__THE DATA__
───

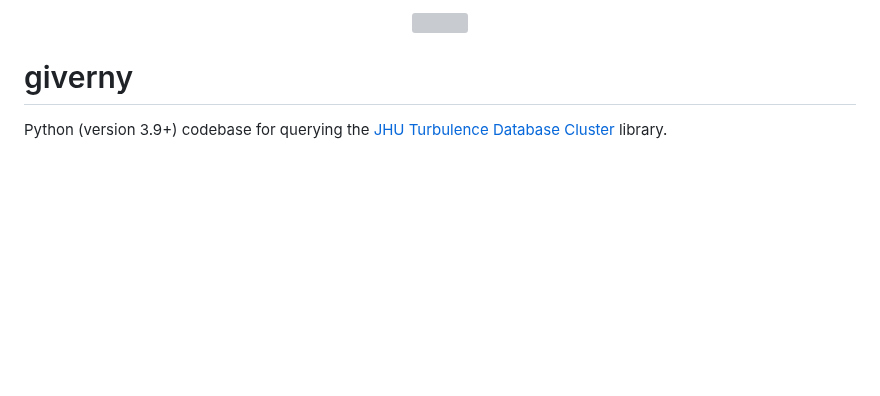
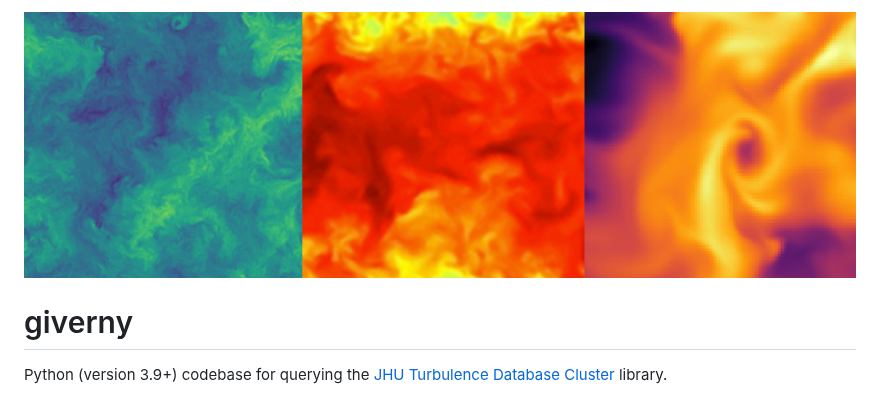
Before and after one commit to sciserver/giverny, a Markdown page: README.md, the part around the change. Rendered like a GitHub page; pictures changed too: docs/imgs/JHTDB_contours.png (added); blank space fills up the shorter version; grey boxes are pictures that could not be loaded.

Commit message:
giverny version 3.1.5

```diff
--- a/README.md
+++ b/README.md
@@ -1,5 +1,5 @@
 <div align = "center">
-  <img src="https://raw.githubusercontent.com/sciserver/giverny/refs/heads/ceph/docs/JHTDB_snapshots.png" width="100%"><br>
+  <img src="https://raw.githubusercontent.com/sciserver/giverny/refs/heads/main/docs/imgs/JHTDB_contours.png" width="100%"><br>
 </div>
 
 # giverny
```
Also changed, not shown: CHANGELOG.md (added, +75 -0 lines), 6 other files.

───

__EXERCISE REQUIREMENTS__
Through to the final line, copy the material above exactly and skip the images.

__RESULT__
Before and after one commit to sciserver/giverny, a Markdown page: README.md, the part around the change. Rendered like a GitHub page; pictures changed too: docs/imgs/JHTDB_contours.png (added); blank space fills up the shorter version; grey boxes are pictures that could not be loaded.

Commit message:
giverny version 3.1.5

```diff
--- a/README.md
+++ b/README.md
@@ -1,5 +1,5 @@
 <div align = "center">
-  <img src="https://raw.githubusercontent.com/sciserver/giverny/refs/heads/ceph/docs/JHTDB_snapshots.png" width="100%"><br>
+  <img src="https://raw.githubusercontent.com/sciserver/giverny/refs/heads/main/docs/imgs/JHTDB_contours.png" width="100%"><br>
 </div>
 
 # giverny
```
Also changed, not shown: CHANGELOG.md (added, +75 -0 lines), 6 other files.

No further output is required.